The rupee continued its free fall and crossed the psychological barrier of 55, touching an all-time low of 55.43 per dollar on Tuesday. While the outlook on the rupee continues to remain bleak due to weak macro-economy, there is some hope for the current account deficit emerging from the crude and gold price movement.
Since the beginning of this fiscal year Brent crude has fallen 12.4%, from $124.17 per barrel to 108.81 per dollar and gold prices have declined over 5%, from $1,677.68 per oz to $1,593.07 per oz. Since these commodities are the top two import items, the fall in prices bodes well for the CAD, said economists.
Rohini Malkani of Citi in a recent report said, “Lower oil prices, which makes up 30% of the import bill could make the vicious cycle turn virtuous. All macro forecasts incorporate crude at $125/bbl, thus if crude averages around $105/bbl, CAD would drop by $18 billion to 3% of Gross Domestic Product (GDP) or $59 billion versus the current estimate of 4% of GDP for FY13.”
Gold, which make up 10% of the import bill, has seen slowing imports. India’s gold imports plunged 29% year on year to 207.6 tonnes in the first quarter of 2012 according to the data from World Gold Council following the government’s recent measures to curb gold demand.

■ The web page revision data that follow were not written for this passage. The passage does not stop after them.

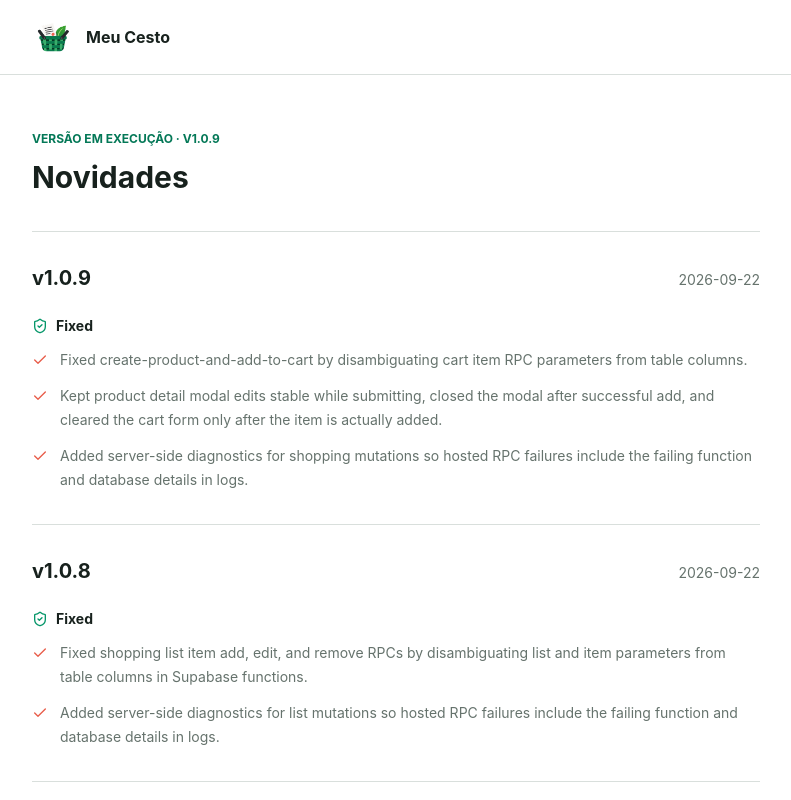
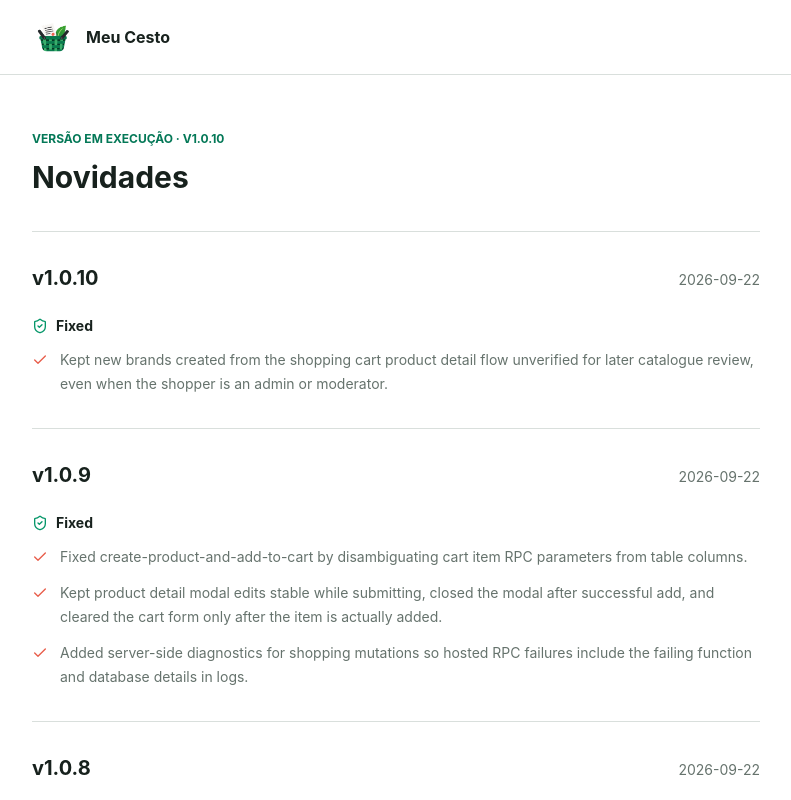
Before and after one commit to tugaera/meucesto, a Next.js app: page /changelog in a window 1280 px wide. Shown: the top 800 px of the page, without its empty margins (244-1035 px from the left). Built offline with nearby package versions, Linux system fonts and the light colour scheme.

Commit message:
fix: keep cart-created brands unverified in v1.0.10

```diff
--- a/package.json
+++ b/package.json
@@ -1,6 +1,6 @@
 {
   "name": "meu-cesto",
-  "version": "1.0.9",
+  "version": "1.0.10",
   "private": true,
   "type": "module",
   "description": "Meu Cesto - a collaborative shopping assistant for Portuguese-first families.",
--- a/src/features/shopping/actions.ts
+++ b/src/features/shopping/actions.ts
@@ -4,7 +4,6 @@ import { revalidatePath } from "next/cache";
 import { redirect } from "next/navigation";
 import { z } from "zod";
 import type { ActionResult, FieldErrors } from "@/lib/actions/types";
-import { requireUser } from "@/lib/auth/guards";
 import { toErrorCode } from "@/lib/errors";
 import { parseLocalizedDecimal } from "@/lib/money";
 import { createClient } from "@/lib/supabase/server";
@@ -163,14 +162,11 @@ export async function createProductAndAddAction(_state: CartMutationResult, form
   const originalPrice = parsed.data.originalPrice ? parseLocalizedDecimal(parsed.data.originalPrice, parsed.data.locale, 2) : null;
   const measurement = parsed.data.measurementQuantity ? parseLocalizedDecimal(parsed.data.measurementQuantity, parsed.data.locale, 3) : null;
   if (price === null || quantity === null || (parsed.data.originalPrice && originalPrice === null) || (parsed.data.measurementQuantity && measurement === null)) return { success: false, errorCode: "VALIDATION_ERROR" };
-  const { profile } = await requireUser();
   const supabase = await createClient();
   let brandId = parsed.data.brandId || null;
   if (!brandId && parsed.data.newBrandName) {
-    const brandResult = profile.role === "user"
-      ? await supabase.rpc("get_or_create_unverified_brand", { name: parsed.data.newBrandName, mutation_id: mutationId(parsed.data.brandMutationId) })
-      : await supabase.rpc("catalog_save_brand", { brand_id: null, name: parsed.data.newBrandName, is_active: true, is_verified: true, mutation_id: mutationId(parsed.data.brandMutationId) });
-    if (brandResult.error) return failed(profile.role === "user" ? "get_or_create_unverified_brand" : "catalog_save_brand", brandResult.error);
+    const brandResult = await supabase.rpc("get_or_create_unverified_brand", { name: parsed.data.newBrandName, mutation_id: mutationId(parsed.data.brandMutationId) });
+    if (brandResult.error) return failed("get_or_create_unverified_brand", brandResult.error);
     brandId = typeof brandResult.data === "object" && brandResult.data !== null && "id" in brandResult.data && typeof brandResult.data.id === "string" ? brandResult.data.id : null;
     if (!brandId) return { success: false, errorCode: "UNKNOWN" };
   }
--- a/src/generated/app-version.ts
+++ b/src/generated/app-version.ts
@@ -1,3 +1,3 @@
 // Generated by scripts/sync-app-version.ts. Do not edit.
-export const APP_VERSION = '1.0.9' as const;
+export const APP_VERSION = '1.0.10' as const;
 export const APP_RELEASE_DATE = '2026-09-22' as const;
--- a/src/generated/changelog.ts
+++ b/src/generated/changelog.ts
@@ -11,6 +11,18 @@ export interface GeneratedChangelogRelease {
 }
 
 export const CHANGELOG = [
+  {
+    "version": "1.0.10",
+    "date": "2026-09-22",
+    "categories": [
+      {
+        "name": "Fixed",
+        "entries": [
+          "Kept new brands created from the shopping cart product detail flow unverified for later catalogue review, even when the shopper is an admin or moderator."
+        ]
+      }
+    ]
+  },
   {
     "version": "1.0.9",
     "date": "2026-09-22",
```
Also changed, not shown: 1 other file (tests, documents, lock files or other folders).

CAD swelled to 4% of GDP in FY12 from 2.7% in FY11 on account of higher gold and oil imports. Falling gold and crude prices could just be the ray of hope for the rupee to strengthen. However, government still needs walk down the path of fiscal consolidation and reduce oil imports.